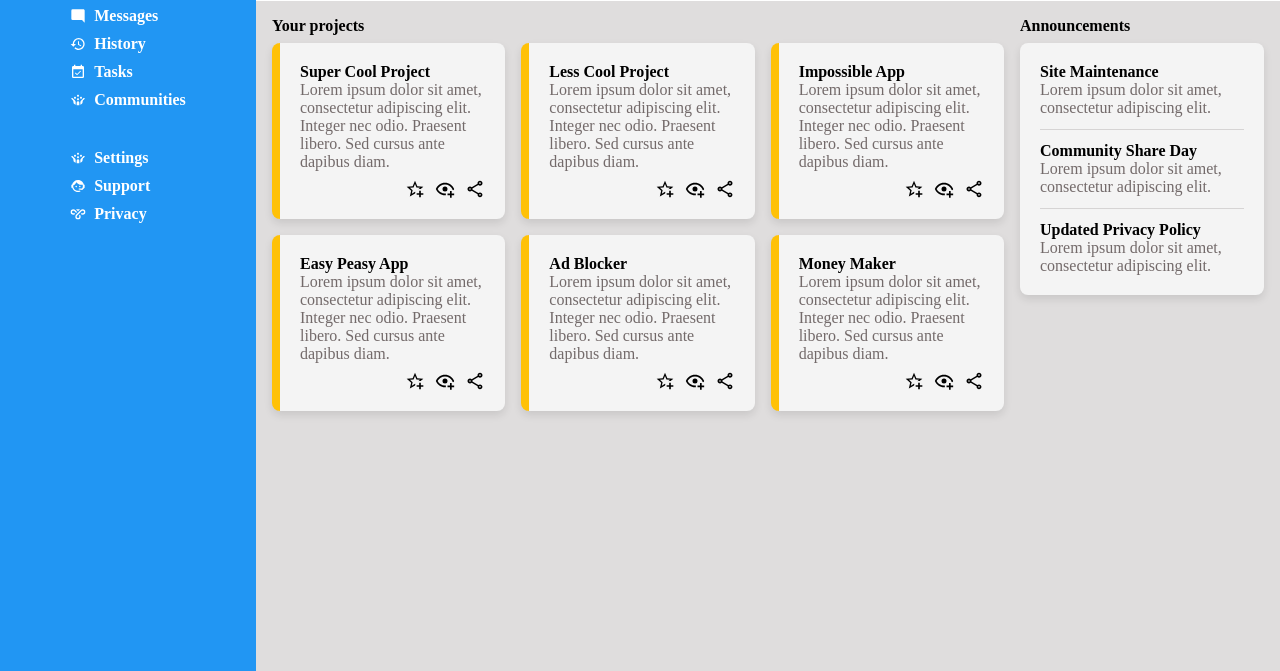
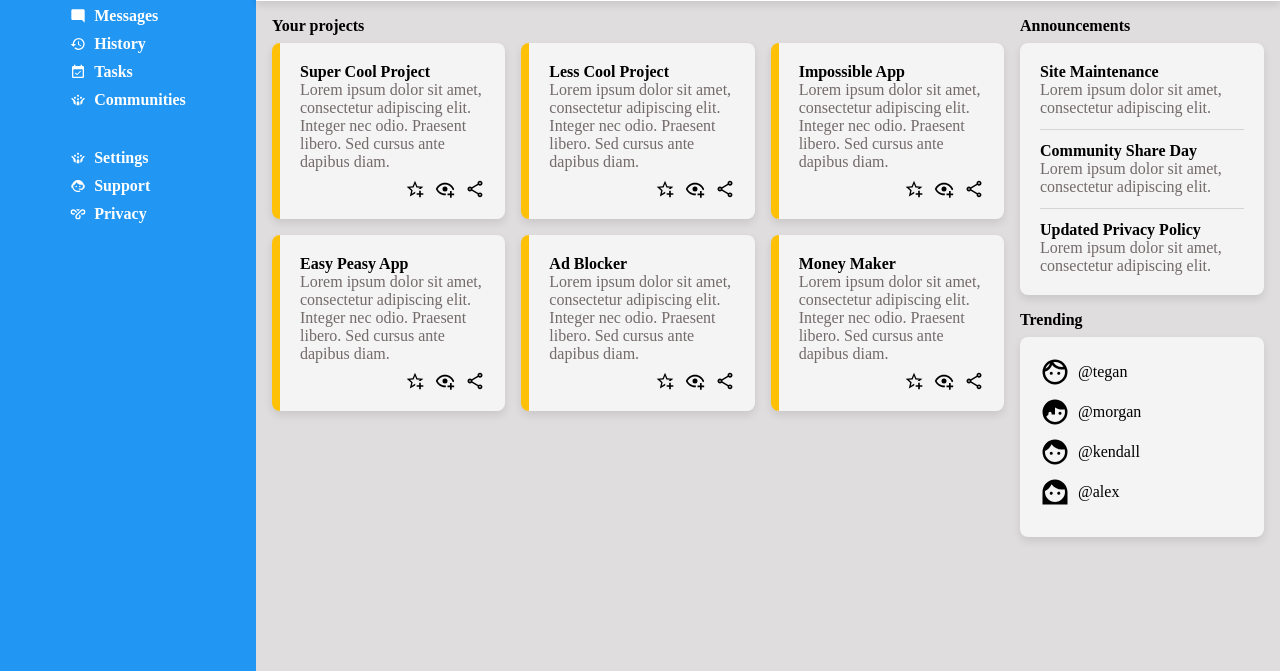
Before and after one commit to Kostiantyn777/admin-dashboard, a plain HTML site: page index.html in a window 1280 px wide. Shown: the part 129-800 px from the top of the page. Drawn offline with Linux system fonts and the light colour scheme.

Commit message:
Add Trending Card

```diff
--- a/index.html
+++ b/index.html
@@ -153,7 +153,7 @@
         </div>
       </header>
       <div class="main-content-container">
-        <section class="main-content-right-container">
+        <section class="main-content-left-container">
           <h4>Your projects</h4>
           <div class="card-container">
             <div class="card">
@@ -305,33 +305,63 @@
             </div>
           </div>
         </section>
-        <section class="main-content-left-container">
+        <section class="main-content-right-container">
           <h4>Announcements</h4>
-           <div class="announcement-card">
+          <div class="announcement-card">
             <div class="announcement-1">
               <h4>Site Maintenance</h4>
-                <p>
-                  Lorem ipsum dolor sit amet, consectetur adipiscing elit.
-                </p>
+              <p>Lorem ipsum dolor sit amet, consectetur adipiscing elit.</p>
             </div>
             <div class="announcement-2">
               <h4>Community Share Day</h4>
-                <p>
-                  Lorem ipsum dolor sit amet, consectetur adipiscing elit.
-                </p>
+              <p>Lorem ipsum dolor sit amet, consectetur adipiscing elit.</p>
             </div>
             <div class="announcement-3">
               <h4>Updated Privacy Policy</h4>
-                <p>
-                  Lorem ipsum dolor sit amet, consectetur adipiscing elit.
-                </p>
+              <p>Lorem ipsum dolor sit amet, consectetur adipiscing elit.</p>
             </div>
-
-           </div>
+          </div>
+          <div class="trending">
+            <h4>Trending</h4>
+            <div class="trending-card">
+              <ul>
+                <li>
+                  <svg xmlns="http://www.w3.org/2000/svg" viewBox="0 0 24 24">
+                    <path
+                      d="M10.25,13A1.25,1.25 0 0,1 9,14.25A1.25,1.25 0 0,1 7.75,13A1.25,1.25 0 0,1 9,11.75A1.25,1.25 0 0,1 10.25,13M15,11.75A1.25,1.25 0 0,0 13.75,13A1.25,1.25 0 0,0 15,14.25A1.25,1.25 0 0,0 16.25,13A1.25,1.25 0 0,0 15,11.75M22,12A10,10 0 0,1 12,22A10,10 0 0,1 2,12A10,10 0 0,1 12,2A10,10 0 0,1 22,12M10.66,4.12C12.06,6.44 14.6,8 17.5,8C17.96,8 18.41,7.95 18.84,7.88C17.44,5.56 14.9,4 12,4C11.54,4 11.09,4.05 10.66,4.12M4.42,9.47C6.13,8.5 7.45,6.92 8.08,5.03C6.37,6 5.05,7.58 4.42,9.47M20,12C20,11.22 19.88,10.47 19.67,9.76C18.97,9.91 18.25,10 17.5,10C14.37,10 11.58,8.56 9.74,6.31C8.69,8.87 6.6,10.88 4,11.86C4,11.9 4,11.95 4,12C4,16.41 7.59,20 12,20C16.41,20 20,16.41 20,12Z"
+                    />
+                  </svg>
+                  <a href="#"> @tegan </a>
+                </li>
+                <li>
+                  <svg xmlns="http://www.w3.org/2000/svg" viewBox="0 0 24 24">
+                    <path
+                      d="M12,2A10,10 0 0,0 2,12A10,10 0 0,0 12,22A10,10 0 0,0 22,12A10,10 0 0,0 12,2M12,8.39C13.57,9.4 15.42,10 17.42,10C18.2,10 18.95,9.91 19.67,9.74C19.88,10.45 20,11.21 20,12C20,16.41 16.41,20 12,20C9,20 6.39,18.34 5,15.89L6.75,14V13A1.25,1.25 0 0,1 8,11.75A1.25,1.25 0 0,1 9.25,13V14H12M16,11.75A1.25,1.25 0 0,0 14.75,13A1.25,1.25 0 0,0 16,14.25A1.25,1.25 0 0,0 17.25,13A1.25,1.25 0 0,0 16,11.75Z"
+                    />
+                  </svg>
+                  <a href="#"> @morgan </a>
+                </li>
+                <li>
+                  <svg xmlns="http://www.w3.org/2000/svg" viewBox="0 0 24 24">
+                    <path
+                      d="M9,11.75A1.25,1.25 0 0,0 7.75,13A1.25,1.25 0 0,0 9,14.25A1.25,1.25 0 0,0 10.25,13A1.25,1.25 0 0,0 9,11.75M15,11.75A1.25,1.25 0 0,0 13.75,13A1.25,1.25 0 0,0 15,14.25A1.25,1.25 0 0,0 16.25,13A1.25,1.25 0 0,0 15,11.75M12,2A10,10 0 0,0 2,12A10,10 0 0,0 12,22A10,10 0 0,0 22,12A10,10 0 0,0 12,2M12,20C7.59,20 4,16.41 4,12C4,11.71 4,11.42 4.05,11.14C6.41,10.09 8.28,8.16 9.26,5.77C11.07,8.33 14.05,10 17.42,10C18.2,10 18.95,9.91 19.67,9.74C19.88,10.45 20,11.21 20,12C20,16.41 16.41,20 12,20Z"
+                    />
+                  </svg>
+                  <a href="#"> @kendall </a>
+                </li>
+                <li>
+                  <svg xmlns="http://www.w3.org/2000/svg" viewBox="0 0 24 24">
+                    <path
+                      d="M13.75 13C13.75 12.31 14.31 11.75 15 11.75S16.25 12.31 16.25 13 15.69 14.25 15 14.25 13.75 13.69 13.75 13M22 12V22H2V12C2 6.5 6.5 2 12 2S22 6.5 22 12M4 12C4 16.41 7.59 20 12 20S20 16.41 20 12C20 11.21 19.88 10.45 19.67 9.74C18.95 9.91 18.2 10 17.42 10C14.05 10 11.07 8.33 9.26 5.77C8.28 8.16 6.41 10.09 4.05 11.14C4 11.42 4 11.71 4 12M9 14.25C9.69 14.25 10.25 13.69 10.25 13S9.69 11.75 9 11.75 7.75 12.31 7.75 13 8.31 14.25 9 14.25Z"
+                    />
+                  </svg>
+                  <a href="#"> @alex </a>
+                </li>
+              </ul>
+            </div>
+          </div>
         </section>
       </div>
-
-
     </main>
   </body>
 </html>
--- a/style.css
+++ b/style.css
@@ -42,7 +42,8 @@ body {
   font-weight: bold;
 }
 
-.sidebar-container ul li {
+.sidebar-container ul li,
+.trending-card ul li {
   display: grid;
   grid-template-columns: auto 1fr;
   align-items: center;
@@ -70,6 +71,7 @@ body {
 .header-container {
   padding: 15px 20px;
   background-color: white;
+  box-shadow: 0 4px 8px rgba(0, 0, 0, 0.1);
 }
 .header-top {
   display: grid;
@@ -101,7 +103,8 @@ body {
   width: 20px;
   height: 20px;
 }
-.header-top .account-icon {
+.header-top .account-icon,
+.trending-card svg {
   width: 30px;
   height: 30px;
 }
@@ -143,7 +146,8 @@ input[type="search"] {
 }
 
 .card,
-.announcement-card {
+.announcement-card,
+.trending-card {
   background-color: #f4f4f4;
   padding: 20px;
   border-radius: 8px;
@@ -176,7 +180,8 @@ input[type="search"] {
   gap: 16px;
   padding: 16px;
 }
-.main-content-left-container > h4 {
+.main-content-right-container > h4,
+.trending h4 {
   padding-bottom: 8px;
 }
 .announcement-1,
@@ -184,3 +189,12 @@ input[type="search"] {
   border-bottom: 1px solid #61565633;
   padding-bottom: 12px;
 }
+
+.trending {
+  padding-top: 16px;
+}
+
+.trending-card a {
+  color: black;
+  font-weight: 500;
+}
```
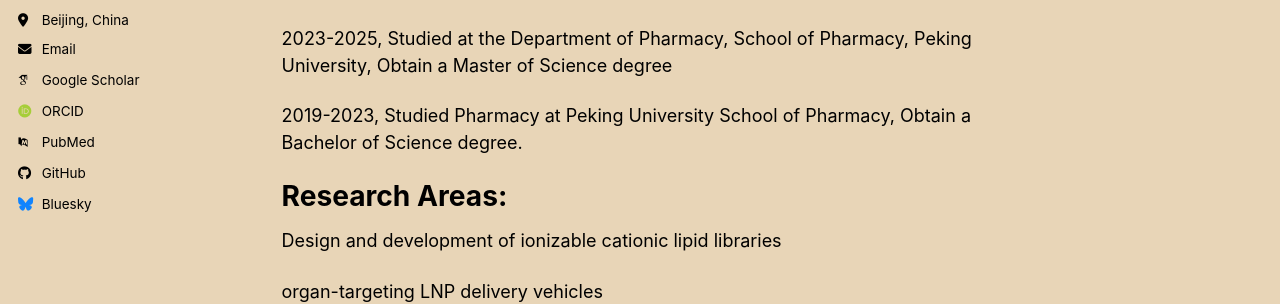
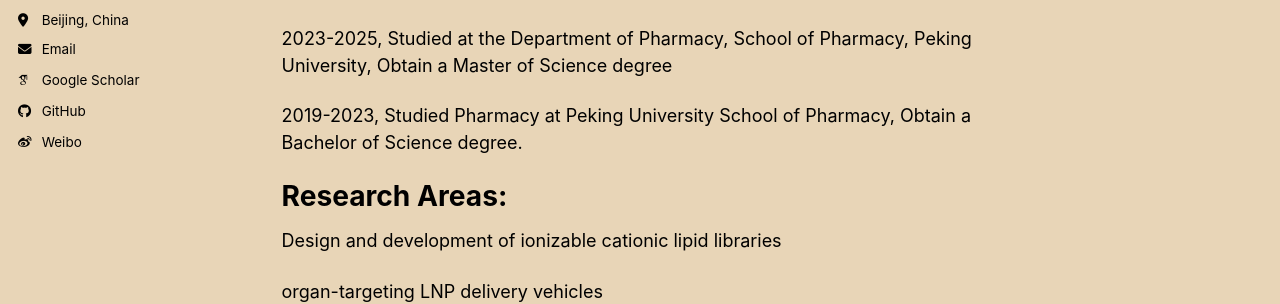
Before and after one commit to Vicwei0625/Vicwei0625.github.io, a Jekyll site: the page built from _pages/about.md, in a window 1280 px wide. Shown: the part 402-706 px from the top of the page. Built offline with Jekyll 4.4.1, drawn with Linux system fonts in a browser that asks for light colours; some web fonts are replaced; a script bundle is joined from its source files by our own code; library files that are not in the unit come from our copies.

Commit message:
Update _config.yml

```diff
--- a/_config.yml
+++ b/_config.yml
@@ -38,10 +38,10 @@
   googlescholar    : "https://scholar.google.com/citations?hl=zh-CN&user=6_INDIsAAAAJ"
   inspire-hep      : # URL
   impactstory      : # URL
-  orcid            : "https://orcid.org/yourorcidurl"
+  orcid            : # "https://orcid.org/yourorcidurl"
   semantic         : # URL
   ssrn             : # URL
-  pubmed           : "https://www.ncbi.nlm.nih.gov/pubmed/?term=john+snow"
+  pubmed           : # "https://www.ncbi.nlm.nih.gov/pubmed/?term=john+snow"
   researchgate     : # URL
   scopus           : # URL
   zotero           : # URL
@@ -57,7 +57,7 @@
 
   # Social media
   artstation       : # Username
-  bluesky          : "bsky.app" # Replace this with you Bluesky username
+  bluesky          : #"bsky.app" # Replace this with you Bluesky username
   facebook         : # Username
   flickr           : # Username
   foursquare       : # Username
@@ -76,9 +76,9 @@
   tumblr           : # Username
   twitter          : # Username for X / Twitter
   vine             : # Username
-  weibo            : # 小格子、灰
+  weibo            : "小格子、灰"
   wikipedia        : # Username
-  weixin           : # w1204774586
+  weixin           : "w1204774586"
   youtube          : # Username
   zhihu            : # Username
 
```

# # #

> _INSTRUCTIONS FOR THE TASK_: Please return every line of the records above that contains the word "term".

> _TASK SOLUTION_:
-  pubmed           : "https://www.ncbi.nlm.nih.gov/pubmed/?term=john+snow"
+  pubmed           : # "https://www.ncbi.nlm.nih.gov/pubmed/?term=john+snow"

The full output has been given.